The Society of General Internal Medicine (SGIM) is an international organization representing 3,300 physicians. These physicians are the backbone of primary care internal medicine in every medical school, major teaching hospital in the United States, and an increasing number of international institutions.
For over 40 years, SGIM has been at the forefront of medical education and research. Our journey began in 1978 as the Society for Research and Education in Primary Care Internal Medicine (SREPCIM), supported by a generous $130,000 grant from the Robert Wood Johnson Foundation and a collaboration with the American College of Physicians (ACP). Our founders envisioned a platform for professionals dedicated to primary training and research in adult medicine.
Our inaugural national meeting in April 1978 saw 178 attendees, all of whom became members with voting rights. This gathering laid the foundation for our constitution, emphasizing annual meetings as a nexus for research and education.
By 1983, we had established a health policy committee, initiated plans for a medical journal, expanded our annual meetings, and introduced a membership dues system.

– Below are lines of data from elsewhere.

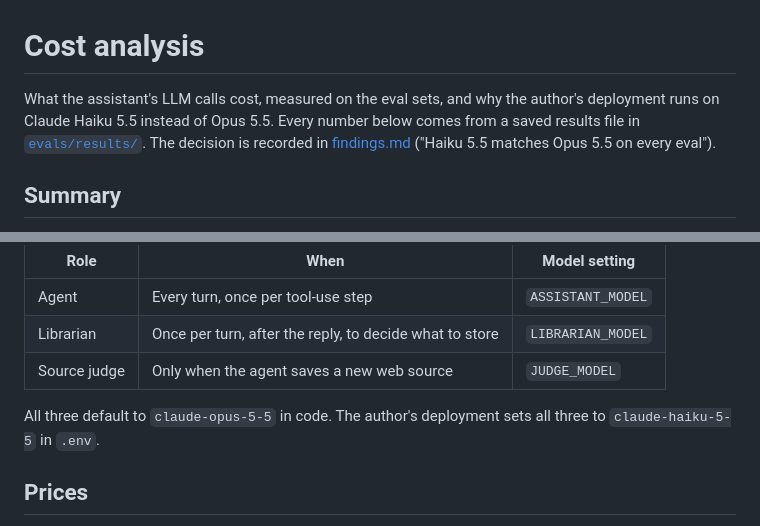
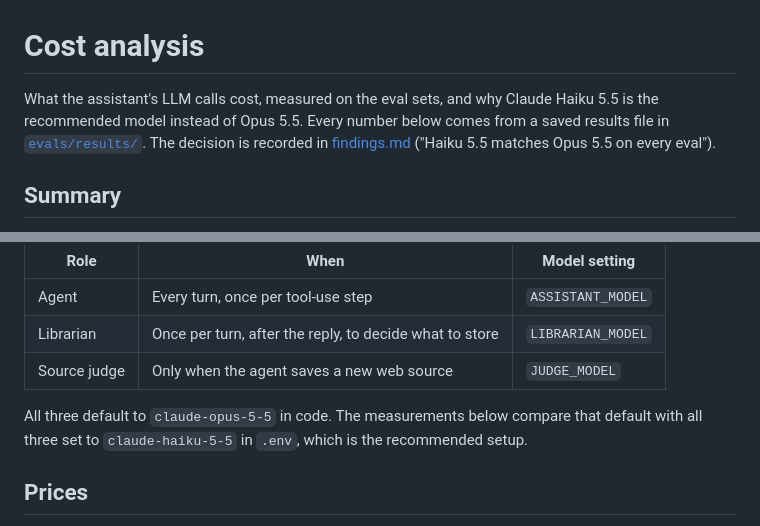
Before and after one commit to rpkpdl/local-ai-assistant, a Markdown page: docs/cost_analysis.md, 2 parts joined by grey strips. GitHub-like rendering.

```diff
--- a/docs/cost_analysis.md
+++ b/docs/cost_analysis.md
@@ -1,7 +1,7 @@
 # Cost analysis
 
-What the assistant's LLM calls cost, measured on the eval sets, and why the author's deployment
-runs on Claude Haiku 5.5 instead of Opus 5.5. Every number below comes from a saved results file in
+What the assistant's LLM calls cost, measured on the eval sets, and why Claude Haiku 5.5 is the
+recommended model instead of Opus 5.5. Every number below comes from a saved results file in
 [`evals/results/`](../evals/results/). The decision is recorded in [findings.md](findings.md)
 ("Haiku 5.5 matches Opus 5.5 on every eval").
 
@@ -22,8 +22,8 @@ Each turn makes up to three kinds of LLM call:
 | Librarian | Once per turn, after the reply, to decide what to store | `LIBRARIAN_MODEL` |
 | Source judge | Only when the agent saves a new web source | `JUDGE_MODEL` |
 
-All three default to `claude-opus-5-5` in code. The author's deployment sets all three to
-`claude-haiku-5-5` in `.env`.
+All three default to `claude-opus-5-5` in code. The measurements below compare that default with
+all three set to `claude-haiku-5-5` in `.env`, which is the recommended setup.
 
 ## Prices
 
```
Also changed, not shown: docs/findings.md (+4 -4 lines), docs/memory.md (+3 -3 lines).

However, differences with established societies led us to advocate more vigorously for primary care and ambulatory medicine, challenging traditional medical norms.
Our commitment to transforming the U.S. healthcare system was further solidified with the launch of the Journal of General Internal Medicine in 1986. The first issue, published in Jan/Feb 1986, underscored the significance of original research and diverse clinical topics.
The 1980s also witnessed the establishment of regional SGIM divisions, promoting academic research and scholarship at the local level. Today, SGIM proudly represents all 50 states through seven active regions: Mountain West, California, New England, Southern, Midwest, Mid-Atlantic, and Northwest.
1985-1986 marked a pivotal period. While our membership and annual meeting attendance surged, our partnership with ACP began diminishing. This culminated in 1987-1988 when we rebranded as The Society for General Internal Medicine (SGIM) and became an independent entity.
The subsequent years saw SGIM's influence expand by establishing numerous committees, task forces, and collaborations with over 40 like-minded organizations. Our research endeavors became more diverse and sophisticated, leading to new projects and affiliations. By 1996, David Karlson took the helm as SGIM's Executive Director.
The turn of the century brought further growth. By 2005, we revamped our governance structure to serve our members better. Today, SGIM boasts over 25 committees, commissions, and work groups addressing a myriad of topics, from education and research to clinical practice and health policy.
Our annual meeting, now spanning three and a half days, attracts over 2,000 general internists globally. With a membership exceeding 3,300, our Journal of General Internal Medicine stands among the top scientific journals for general internists and medical educators. Our SGIM newsletter, Forum, has also expanded significantly.
Recent years have seen the introduction of strategic initiatives, career development programs, MOC offerings, research papers, and policies. In 2017, Dr. Eric Bass was appointed our first Chief Executive Officer, further solidifying SGIM's position as a leader in general internal medicine.
SGIM remains committed to innovation, leadership, and excellence in general internal medicine, continuing our legacy of shaping the future of healthcare.